Every Extend Extra
|Every Extend Extra|
|Publisher(s)||JP Bandai Namco Games
NA/PAL Buena Vista Games
|Genre(s)||Shoot 'em up|
Every Extend Extra is a redevelopment of the popular freeware game Every Extend, which was a personal project by Kanta Matsuhisa under her "Omega" pseudonym. Q Entertainment, as a 'boutique' developer, built on the concept.
The main difference between Every Extend Extra and the original game is the music. Much like director Tetsuya Mizuguchi's previous synesthesia-themed titles Lumines and Rez, Every Extend Extra's arcade mode sees the player advancing through stages, with each stage featuring different background and enemy designs, music, bosses and pace.
The player is unable to shoot, their only defense being to detonate their ship in the vicinity of the enemy. Enemies appear in randomized patterns, and the aim is to position and detonate at the right moment, setting off a chain reaction of explosions and earning a combo bonus. Blowing oneself up takes away from one's overall 'stock', or number of bombs, with a new bomb being gained after the player gains a certain amount of points, which increases after each new bomb. Earning a considerable combo is key to replenishing the stock of lives, and so gameplay revolves around striking the correct balance between risk and reward.
Every Extend Extra also adds varying explosion types to the Every Extend template, which can link chains in different ways, as well as a "charge" feature. By holding down the explosion button, the bomb is charged; the longer the button is held, the larger the blast radius, expanding the possibility for chaining explosions. Power-ups dropped by enemies increase the speed of both the player and the enemy, as well as the speed of that stage's music.
Each skin is played out to a time limit, with a boss character appearing at a set point towards the end. Rather than attacking the boss directly, the player relies on destroying the required number of regular enemies near the boss to cause a 'hit'.

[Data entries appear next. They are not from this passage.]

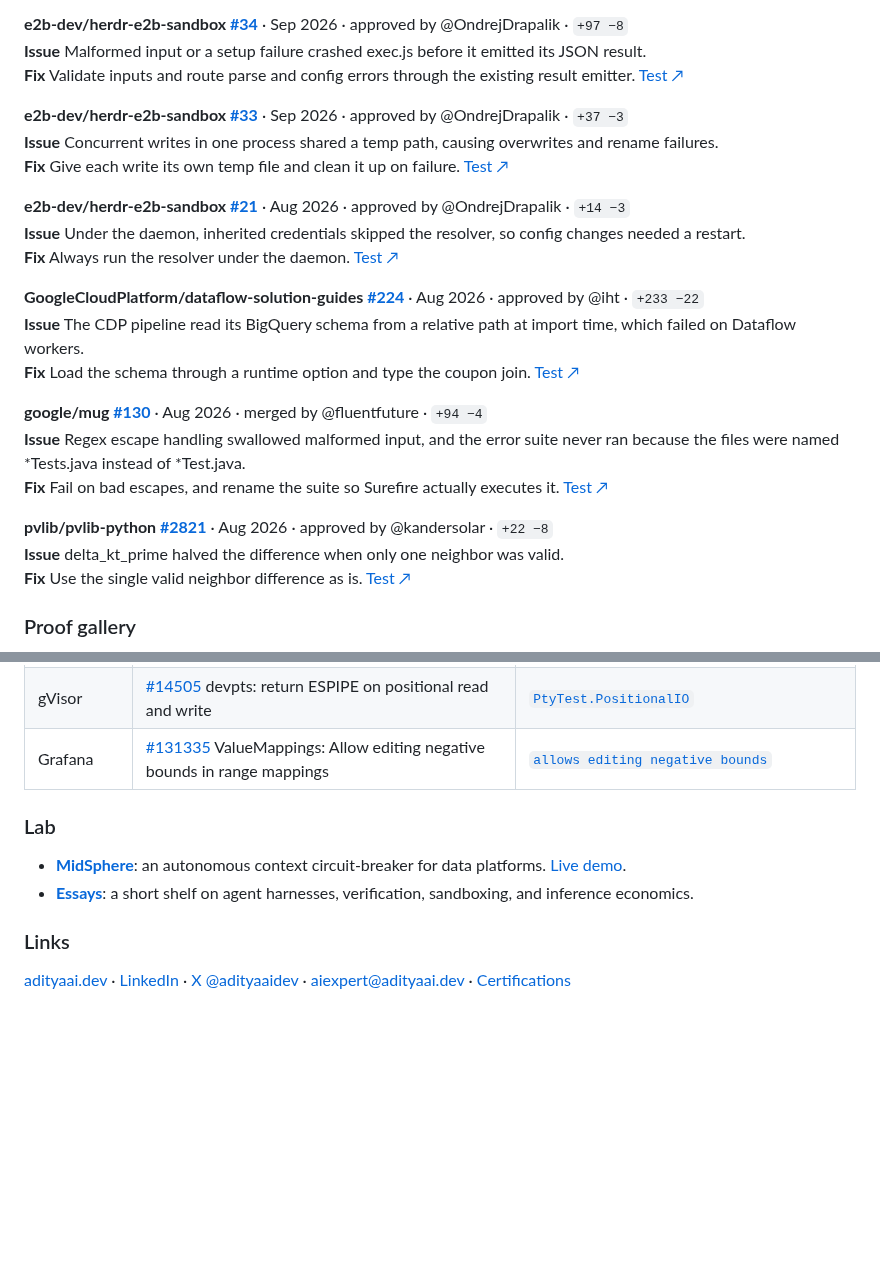
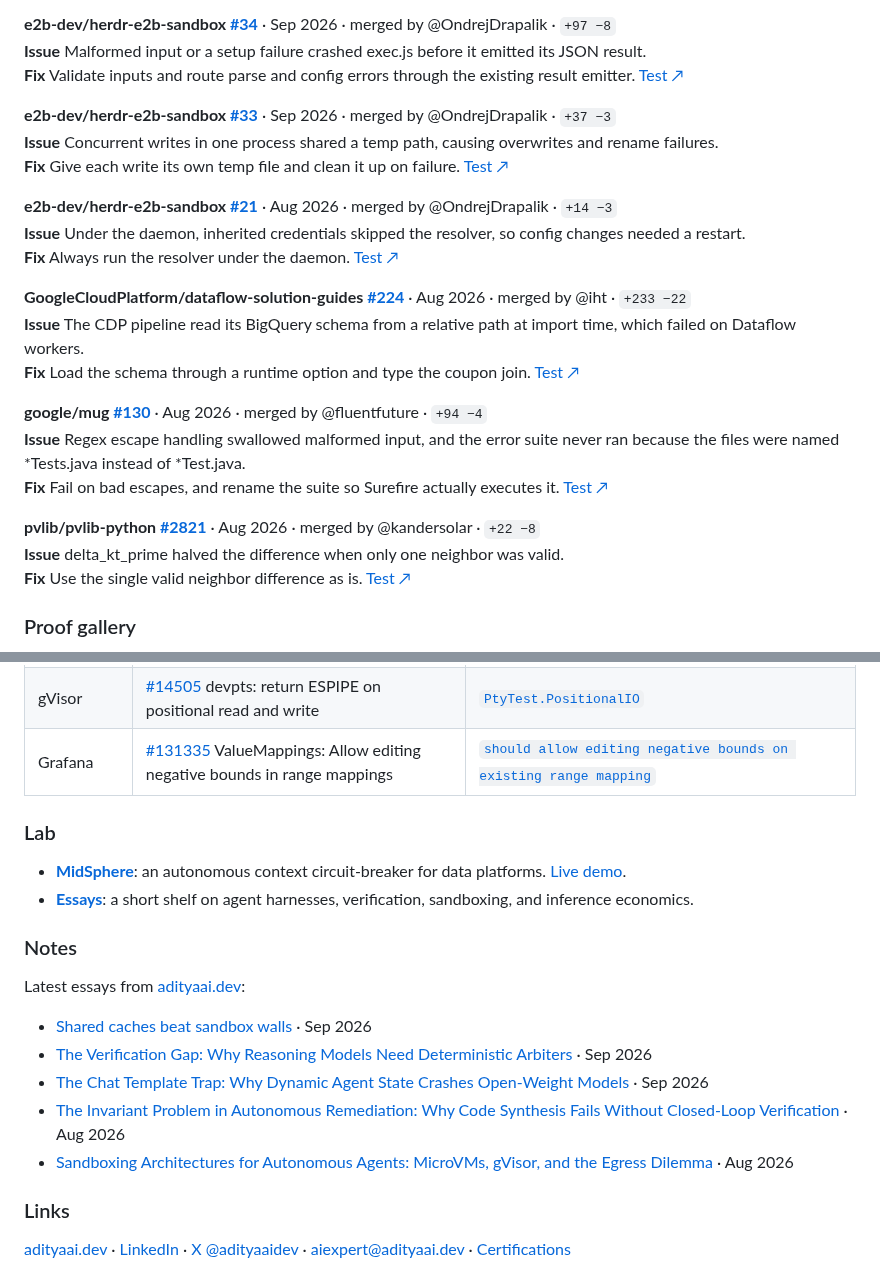
Before and after one commit to adi-IL/adi-IL, a Markdown page: README.md, 2 parts joined by grey strips. Rendered like a GitHub page; folded sections open; blank space fills up the shorter version.

```diff
--- a/README.md
+++ b/README.md
@@ -78,19 +78,19 @@ Merged fixes in the projects AI infrastructure is built on, led by maintainer-ap
 **Issue** Missing, nonpositive, or nonfinite pane sizes could reach PTY creation as invalid geometry.<br>
 **Fix** Route creation, resizing, and the attach plan through one helper that clamps to positive integers. [Test ↗](https://github.com/e2b-dev/herdr-e2b-sandbox/blob/de09335ce9dd336e5bd4fae29d075d4e9aba2032/test/attach-plan.test.js#L88)
 
-**e2b-dev/herdr-e2b-sandbox [#34](https://github.com/e2b-dev/herdr-e2b-sandbox/pull/34)** · Sep 2026 · approved by @OndrejDrapalik · `+97 −8`<br>
+**e2b-dev/herdr-e2b-sandbox [#34](https://github.com/e2b-dev/herdr-e2b-sandbox/pull/34)** · Sep 2026 · merged by @OndrejDrapalik · `+97 −8`<br>
 **Issue** Malformed input or a setup failure crashed exec.js before it emitted its JSON result.<br>
 **Fix** Validate inputs and route parse and config errors through the existing result emitter. [Test ↗](https://github.com/e2b-dev/herdr-e2b-sandbox/blob/11943a4a49855759a34540290cca4e88bb57bf78/test/exec.test.js#L39)
 
-**e2b-dev/herdr-e2b-sandbox [#33](https://github.com/e2b-dev/herdr-e2b-sandbox/pull/33)** · Sep 2026 · approved by @OndrejDrapalik · `+37 −3`<br>
+**e2b-dev/herdr-e2b-sandbox [#33](https://github.com/e2b-dev/herdr-e2b-sandbox/pull/33)** · Sep 2026 · merged by @OndrejDrapalik · `+37 −3`<br>
 **Issue** Concurrent writes in one process shared a temp path, causing overwrites and rename failures.<br>
 **Fix** Give each write its own temp file and clean it up on failure. [Test ↗](https://github.com/e2b-dev/herdr-e2b-sandbox/blob/f5f5b6abeabad87e846f4820e6b2945b448e615a/test/store.test.js#L13)
 
-**e2b-dev/herdr-e2b-sandbox [#21](https://github.com/e2b-dev/herdr-e2b-sandbox/pull/21)** · Aug 2026 · approved by @OndrejDrapalik · `+14 −3`<br>
+**e2b-dev/herdr-e2b-sandbox [#21](https://github.com/e2b-dev/herdr-e2b-sandbox/pull/21)** · Aug 2026 · merged by @OndrejDrapalik · `+14 −3`<br>
 **Issue** Under the daemon, inherited credentials skipped the resolver, so config changes needed a restart.<br>
 **Fix** Always run the resolver under the daemon. [Test ↗](https://github.com/e2b-dev/herdr-e2b-sandbox/blob/1e9da2a0bb017cb7d54eb0cdc4c168650c0abf56/test/cli.test.sh#L652)
 
-**GoogleCloudPlatform/dataflow-solution-guides [#224](https://github.com/GoogleCloudPlatform/dataflow-solution-guides/pull/224)** · Aug 2026 · approved by @iht · `+233 −22`<br>
+**GoogleCloudPlatform/dataflow-solution-guides [#224](https://github.com/GoogleCloudPlatform/dataflow-solution-guides/pull/224)** · Aug 2026 · merged by @iht · `+233 −22`<br>
 **Issue** The CDP pipeline read its BigQuery schema from a relative path at import time, which failed on Dataflow workers.<br>
 **Fix** Load the schema through a runtime option and type the coupon join. [Test ↗](https://github.com/GoogleCloudPlatform/dataflow-solution-guides/blob/73f05d16ab6050325ec493a1fd40d3b6a459df57/pipelines/cdp/tests/test_customer_data_platform.py#L83)
 
@@ -98,7 +98,7 @@ Merged fixes in the projects AI infrastructure is built on, led by maintainer-ap
 **Issue** Regex escape handling swallowed malformed input, and the error suite never ran because the files were named *Tests.java instead of *Test.java.<br>
 **Fix** Fail on bad escapes, and rename the suite so Surefire actually executes it. [Test ↗](https://github.com/google/mug/blob/e34619eecd3eade471f59fbf9d91647767c0557c/dot-parse/src/test/java/com/google/common/labs/regex/RegexParserErrorTest.java#L792)
 
-**pvlib/pvlib-python [#2821](https://github.com/pvlib/pvlib-python/pull/2821)** · Aug 2026 · approved by @kandersolar · `+22 −8`<br>
+**pvlib/pvlib-python [#2821](https://github.com/pvlib/pvlib-python/pull/2821)** · Aug 2026 · merged by @kandersolar · `+22 −8`<br>
 **Issue** delta_kt_prime halved the difference when only one neighbor was valid.<br>
 **Fix** Use the single valid neighbor difference as is. [Test ↗](https://github.com/pvlib/pvlib-python/blob/482ca3c6fee3aeb357166505c02d2d9fc92fe6e2/tests/test_irradiance.py#L798)
 
@@ -120,7 +120,7 @@ A fix without a test is a claim. Each link below opens the regression test in th
 | TensorFlow | [#126449](https://github.com/tensorflow/tensorflow/pull/126449) [XLA:tf2xla] Support half, bfloat16, and integer dtypes in RangeOp | [`testRange`](https://github.com/tensorflow/tensorflow/blob/b95e0be7f86632cec71f29ff379e98184481283b/tensorflow/compiler/tests/ternary_ops_test.py#L62) |
 | TensorFlow | [#125859](https://github.com/tensorflow/tensorflow/pull/125859) fix: validate minimum input rank in convolution_internal to prevent crash on invalid shapes | [`testInvalidInputRank`](https://github.com/tensorflow/tensorflow/blob/deb1655618e2469a5953448d3d22fe92a77c632e/tensorflow/python/kernel_tests/nn_ops/atrous_convolution_test.py#L275) |
 | gVisor | [#14505](https://github.com/google/gvisor/pull/14505) devpts: return ESPIPE on positional read and write | [`PtyTest.PositionalIO`](https://github.com/google/gvisor/blob/d327f2d30b04e5ba65b57d55b12b180130cac254/test/syscalls/linux/pty.cc#L2908) |
-| Grafana | [#131335](https://github.com/grafana/grafana/pull/131335) ValueMappings: Allow editing negative bounds in range mappings | [`allows editing negative bounds`](https://github.com/grafana/grafana/blob/8d215375a0ea5ded82ec3266254a4f39aad64b5d/public/app/features/dimensions/editors/ValueMappingsEditor/ValueMappingsEditorModal.test.tsx#L159) |
+| Grafana | [#131335](https://github.com/grafana/grafana/pull/131335) ValueMappings: Allow editing negative bounds in range mappings | [`should allow editing negative bounds on existing range mapping`](https://github.com/grafana/grafana/blob/8d215375a0ea5ded82ec3266254a4f39aad64b5d/public/app/features/dimensions/editors/ValueMappingsEditor/ValueMappingsEditorModal.test.tsx#L159) |
 <!-- END:proofs -->
 
 ### Lab
@@ -128,6 +128,18 @@ A fix without a test is a claim. Each link below opens the regression test in th
 - **[MidSphere](https://github.com/adi-IL/MidSphere)**: an autonomous context circuit-breaker for data platforms. [Live demo](https://midsphere.vercel.app).
 - **[Essays](https://www.adityaai.dev/articles)**: a short shelf on agent harnesses, verification, sandboxing, and inference economics.
 
+### Notes
+
+Latest essays from [adityaai.dev](https://www.adityaai.dev/articles):
+
+<!-- BEGIN:notes -->
+- [Shared caches beat sandbox walls](https://www.adityaai.dev/articles/shared-caches-beat-sandbox-walls) · Sep 2026
+- [The Verification Gap: Why Reasoning Models Need Deterministic Arbiters](https://www.adityaai.dev/articles/the-verification-gap) · Sep 2026
+- [The Chat Template Trap: Why Dynamic Agent State Crashes Open-Weight Models](https://www.adityaai.dev/articles/the-chat-template-trap) · Sep 2026
+- [The Invariant Problem in Autonomous Remediation: Why Code Synthesis Fails Without Closed-Loop Verification](https://www.adityaai.dev/articles/closed-loop-remediation-architecture) · Aug 2026
+- [Sandboxing Architectures for Autonomous Agents: MicroVMs, gVisor, and the Egress Dilemma](https://www.adityaai.dev/articles/sandboxing-architectures-for-agents) · Aug 2026
+<!-- END:notes -->
+
 ### Links
 
 [adityaai.dev](https://www.adityaai.dev) · [LinkedIn](https://www.linkedin.com/in/adityaai/) · [X @adityaaidev](https://x.com/adityaaidev) · [aiexpert@adityaai.dev](mailto:aiexpert@adityaai.dev) · [Certifications](https://www.credly.com/users/aditya-gaurav.12219822/badges)
```
Also changed, not shown: other parts of README.md (+13 -13 lines), assets/logo-light.png, 7 other files.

Every Extend Extra has been well received. Edge magazine awarded the game 8/10 in their October 2006 issue. They cited an obtuse initial learning curve and a "defiant obscurity and the resulting barrier to entry" as its main hindrances, but concluded that, overall, the game was "an undeniably exhilarating dance".